There is something extraordinary about this little slice of Britain so far from the motherland. The stories, and tragedy, of the war are very much alive here. As are vast populations of albatross, petrels, elephant seals, fur seals and five different kinds of penguins...
The islands remain a political hot-potato to this day. But they’ve been squabbled over since considerably earlier, with the first recorded sighting all the way back in 1592 by British sea captain John Davis, and possible Spanish sightings far earlier. It’s not all about war and political grandstanding and quaint ‘British’ pubs though.
On your time here you’ll also hear stories about what was once a major port for ships attempting to round the formidable waters of Cape Horn. The wreckage of a British-built clipper, which got into difficulties whilst attempting to round the Cape in 1913 stands testament to this era.
Macaroni or Rockhopper? While for many visitors, in particular those from the UK, the cultural/human aspect of the Falklands will be fascinating, the islands can more than hold their own as a wildlife destination. Perhaps the most famous of the islands’ wildlife, you will see up to five species of penguin here, only one of which are you likely to come across in Antarctica. That’s the Gentoo, which has its largest single population here.
The Magellanic penguin is a rather shy breed, diving into its burrow when disturbed. It is estimated around 100,000 pairs arrive each summer. Macaroni and Rockhopper penguins and their distinctive yellow crests can easily be confused by a casual observer. Macaronis are slightly larger, and their crests tend to be more of a swept-back affair, whereas the Rockhopper favours more of a spiky look.
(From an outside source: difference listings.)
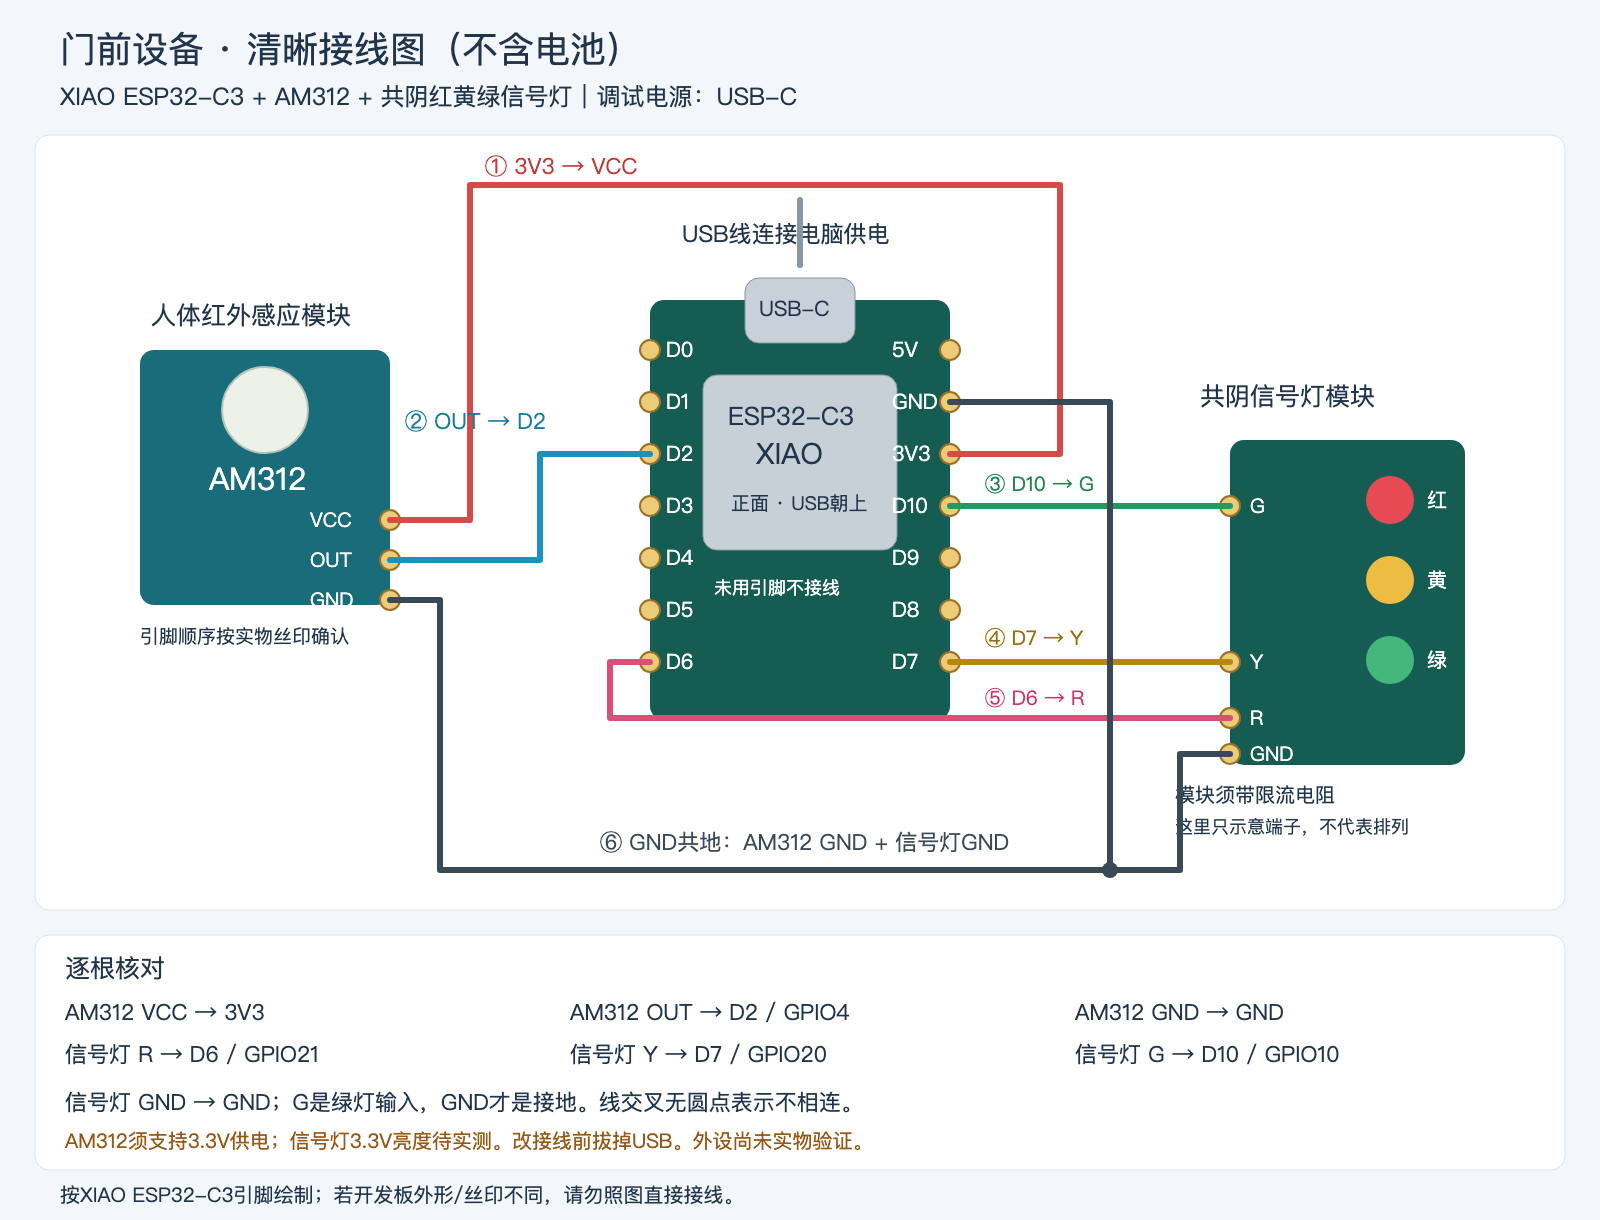
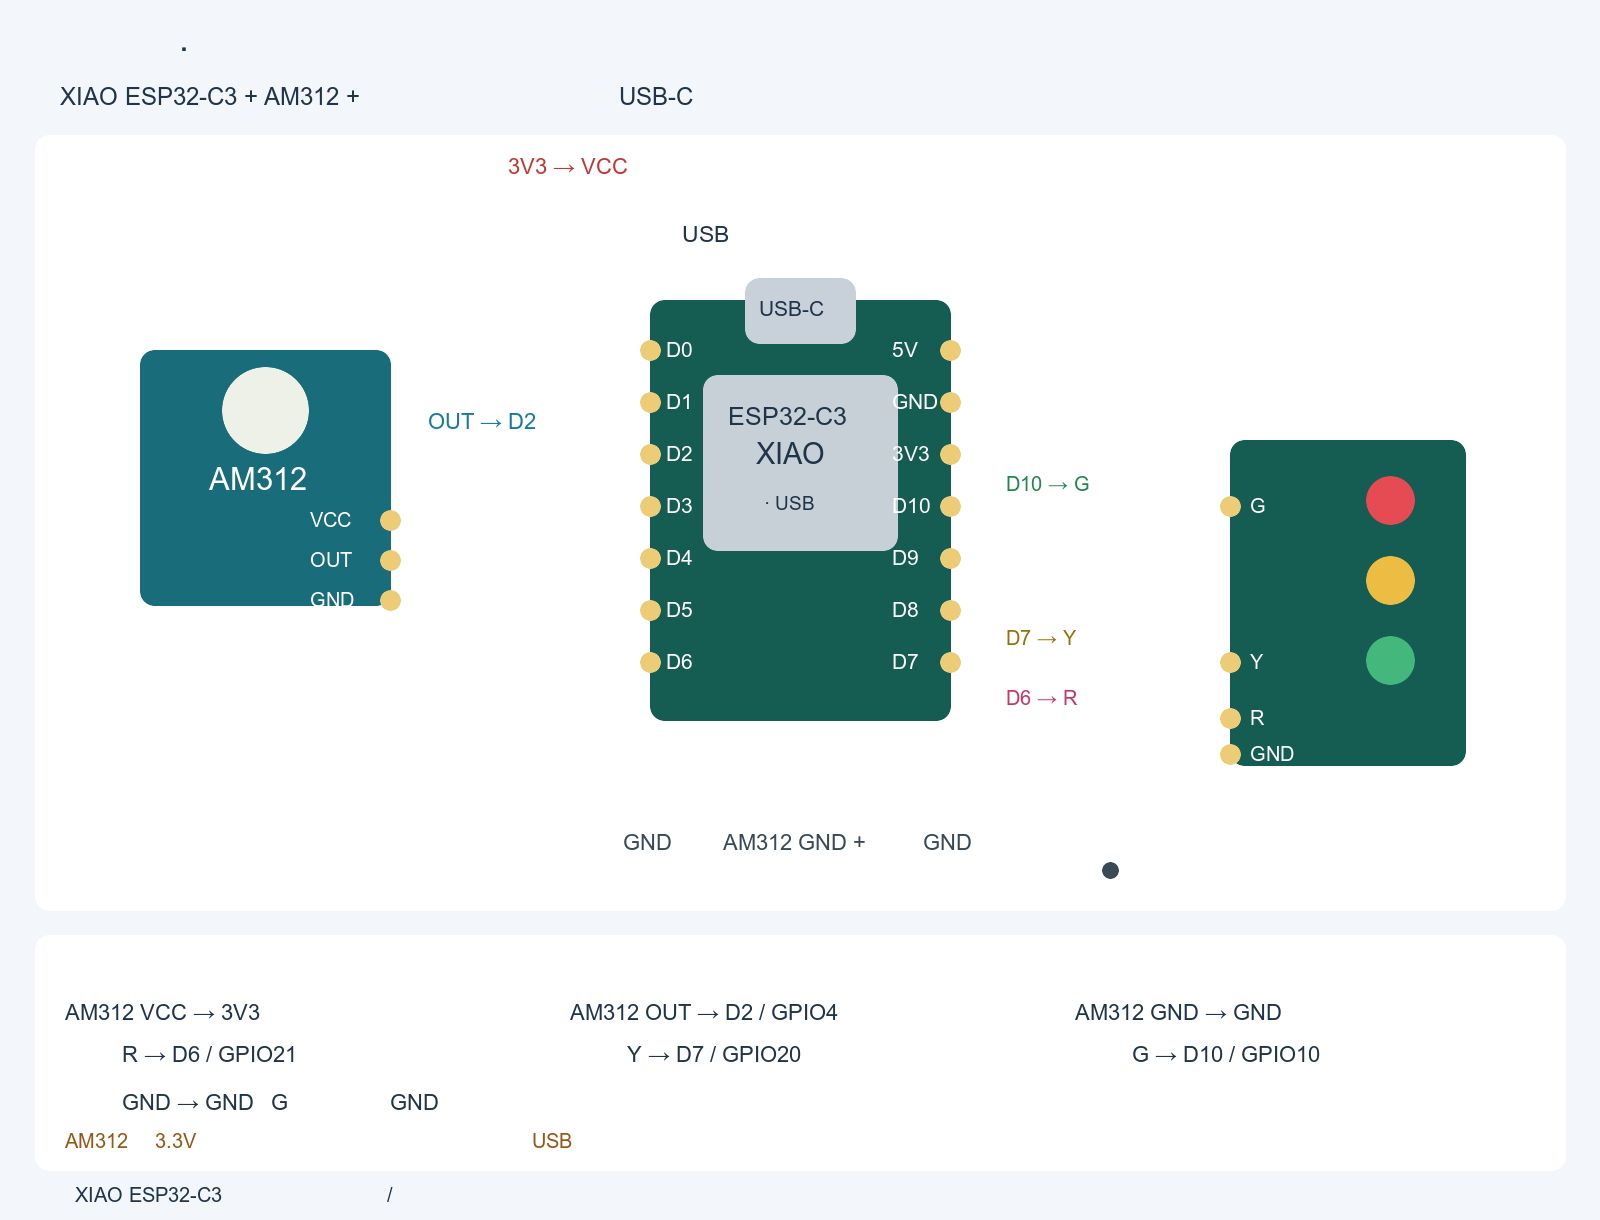
补充仓库说明、购买链接和门前门外接线图。
公开前让接线图与已经测通的 3.3V 接法一致。

diff --git a/docs/front-wiring.html b/docs/front-wiring.html
@@ -94,6 +94,6 @@
 <text x="570" y="1062" style="font-size:22px;fill:#20354b">信号灯 Y → D7 / GPIO20</text>
 <text x="1075" y="1062" style="font-size:22px;fill:#20354b">信号灯 G → D10 / GPIO10</text>
 <text x="65" y="1110" style="font-size:22px;fill:#20354b">信号灯 GND → GND；G是绿灯输入，GND才是接地。线交叉无圆点表示不相连。</text>
-<text x="65" y="1148" style="font-size:20px;fill:#965814">AM312须支持3.3V供电；信号灯3.3V亮度待实测。改接线前拔掉USB。外设尚未实物验证。</text>
+<text x="65" y="1148" style="font-size:20px;fill:#965814">AM312 接 3.3V。信号灯为共阴且须自带限流电阻。改接线前拔掉 USB。</text>
 <text x="60" y="1202" style="font-size:20px;fill:#20354b">按XIAO ESP32-C3引脚绘制；若开发板外形/丝印不同，请勿照图直接接线。</text>
 </svg>

diff --git a/docs/rear-wiring.html b/docs/rear-wiring.html
@@ -74,6 +74,6 @@
 <text x="760" y="896" style="font-size:24px;fill:#2679d6">D4 → SDA</text>
 <text x="1110" y="896" style="font-size:24px;fill:#9854be">D5 → SCL</text>
 <text x="60" y="941" style="font-size:22px;fill:#a26210">* 电源为3.3V初步联调方案，不能仅凭照片确认整板额定参数；勿改接5V。</text>
-<text x="60" y="980" style="font-size:21px;fill:#20354b">INT留空；LPn先留空，若通信扫描失败再核对其上拉电路。未验证实际测距。</text>
+<text x="60" y="980" style="font-size:21px;fill:#20354b">INT 与 LPn 留空。VIN 只接 3V3，不要改接 5V。</text>
 <text x="55" y="1045" style="font-size:21px;fill:#20354b">两块主板之间使用ESP-NOW无线通信，不接导线、不共地；改接线前断开USB。</text>
 </svg>

diff --git a/README.md b/README.md
@@ -1,0 +1,63 @@
+# 门后有人提示器
+
+两块 [Seeed Studio XIAO ESP32-C3](https://www.seeedstudio.com/Seeed-XIAO-ESP32C3-p-5431.html) 组成一套开门提醒。门后板用 VL53L5CX 做 8×8 测距，判断门后是否有前景物体；门前板用红、黄、绿三色灯把结果亮出来。两块板通过加密 ESP-NOW 直连，不连接路由器，也不需要在两块板之间拉线。
+
+灯的含义：
+
+- **红灯**：门后检测到前景物体。
+- **绿灯**：当前检测规则没有检测到前景。
+- **黄灯闪烁**：未知。无线中断、传感器未就绪、数据超过 1 秒、有效区域不足或正在校准时都是黄灯。未知状态不会亮成绿灯。
+
+绿灯只表示这套几何规则没有检出目标，不表示门外一定没有人。开门时仍要自己看。
+
+当前配套固件在 [`firmware/door-guard`](firmware/door-guard)。检测规则、桌面模式和装到门框后的空场校准写在 [固件说明](firmware/door-guard/README.md)。
+
+## 硬件
+
+| 数量 | 零件 | 购买 |
+| --- | --- | --- |
+| 2 | Seeed Studio XIAO ESP32-C3 | [Seeed 官方](https://www.seeedstudio.com/Seeed-XIAO-ESP32C3-p-5431.html) |
+| 1 | VL53L5CX 8×8 测距模块 | [Pololu #3417](https://www.pololu.com/product/3417) |
+| 1 | AM312 微型人体红外模块，需能在 3.3V 工作 | [TinyTronics AM312](https://www.tinytronics.nl/en/sensors/motion/ir-pyroelectric-infrared-pir-motion-sensor-detector-module-mini) |
+| 1 | 共阴红黄绿信号灯，高电平点亮，模块自带限流电阻 | [Cytron 交通灯模块](https://www.cytron.io/p-traffic-light-led-module) |
+
+调试时两块板都用 USB-C 供电。排针要焊牢，不能只把杜邦线插在孔里。改接线前先拔掉 USB。
+
+下面两张接线图按这块六针测距模块绘制，引脚从上到下是 VIN、GND、SCL、SDA、INT、LPn。Pololu #3417 是同一颗传感器的载板，引脚排列不同，买到后按载板丝印接线，不要照着这张图的孔位插。信号灯和红外模块也以板上的字母为准，不按灯珠排列或导线颜色判断。
+
+## 门后接线
+
+开发板正面朝向自己，USB 朝上。测距模块 VIN 接 3V3，不要接 5V。INT 和 LPn 留空。
+
+![门后接线：XIAO ESP32-C3 与 VL53L5CX](docs/rear-wiring.png)
+
+| 测距模块 | XIAO ESP32-C3 |
+| --- | --- |
+| VIN | 3V3 |
+| GND | GND |
+| SCL | D5 / GPIO7 |
+| SDA | D4 / GPIO6 |
+| INT | 不接 |
+| LPn | 不接 |
+
+## 门前接线
+
+开发板正面朝向自己，USB 朝上。AM312 的 VCC 接 3V3。信号灯是共阴：R、Y、G 是三色输入，GND 才是地。模块上如果把绿灯和地都标成 G，先对一下丝印，地线接到 GND。
+
+![门前接线：XIAO ESP32-C3、AM312 与共阴信号灯](docs/front-wiring.png)
+
+| 外设 | XIAO ESP32-C3 |
+| --- | --- |
+| AM312 VCC | 3V3 |
+| AM312 OUT | D2 / GPIO4 |
+| AM312 GND | GND |
+| 信号灯 R | D6 / GPIO21 |
+| 信号灯 Y | D7 / GPIO20 |
+| 信号灯 G | D10 / GPIO10 |
+| 信号灯 GND | GND |
+
+## 烧录
+
+在 `firmware/door-guard` 里用 PlatformIO 分别构建 `rear` 和 `front`。两块板的角色由 MAC 地址绑定，烧到错误的板子上不会启用无线配对。重插 USB 后串口名称会变，烧录前先读芯片 MAC。
+
+配对密钥在 `firmware/door-guard/include/pairing_keys.h`，没有放进仓库。两块板必须使用同一份密钥，更换后要一起重烧。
The most striking are the magnificent King penguins, distinguished by the orange colouring on their breasts. In the Falklands there are around 1,000 breeding adults.
Bring your binoculars Of the Falkland’s sea birds, the Black-browed albatross is arguably the most beautiful, known locally as ‘mollymawks’. The Falklands are home to around half a million breeding pairs - around 70% of the world’s population. Less affectionate is the Southern Giant petrel’s sobriquet – ‘Stinker’. Much less numerous than the albatross, the Falklands is nonetheless the most important breeding site in the world, with around 20,000 pairs. Other notable species you’ll likely come across include the an endemic, flightless Falklands Steamer duck, Sooty shearwaters, Cape petrels, Southern fulmars, Peregrine falcons and a host of teals, sandpipers, finches, thrushes and plovers. In other words, bring your binoculars.
Aquatic action - whales and more Wildlife comes in non-feathery form too. The elephant seals are quite a sight, and quite a sound, to behold. Most prolific are the Falkland fur seals, mostly found in the north west of the islands and the Southern sea lions, which breed throughout the archipelago. Sadly the southern sea lion has suffered massive decreases in numbers in the Falklands (as it has elsewhere), often due to clashing interests with the local fishing industry.
The waters off the Falklands are rich in dolphins and whales, with several species offering a good chance of sightings. Most common are the inquisitive Peale’s dolphins, seen in groups of up to 15. Commerson’s dolphins prefer waters close to shore, such as bays and harbours. On the whale front, the most likely sightings will be of pilot whales. If you’re lucky, you might see Fin, Sei, Minke, Sperm, Southern Right and Humpbacks. The orca is perhaps the biggest draw of all the marine mammals, and chances of sightings are excellent in the austral summer.
How to visit the Falkland Islands with Pura Aventura If you’re visiting the archipelago with us, it’s highly likely you’ll be swinging your way out east on a Southern Oceans cruise to the Falkland Islands, South Georgia and Antarctica. That’s not to say we can’t land you there my other means, it’s just the one that we are most asked about. All told it’s around three weeks to complete the loop of a lifetime from the wildlife-rich shores of the Valdés Peninsula in Argentine Patagonia, ending in Ushuaia at the bottom of the continent.
As you’ve probably seen for yourself, there are many tour operators who can ‘sell’ you this cruise. We make no claims to exclusivity. We do hope though that what you have read here gives a little inkling into the personal experiences we’ve been fortunate enough to have here and which we’d love to pass the benefit of onto you. That level of detail extends to making sure we help you find the right ship and itinerary for you.
Should you need more reason to place your trust in us, we’d love to show you what we can do in Patagonia, from whence you’ll sail. We’ve been travelling up and down it, poking around every corner, for the past quarter of a century.
Experience the Falkland Islands with Pura Aventura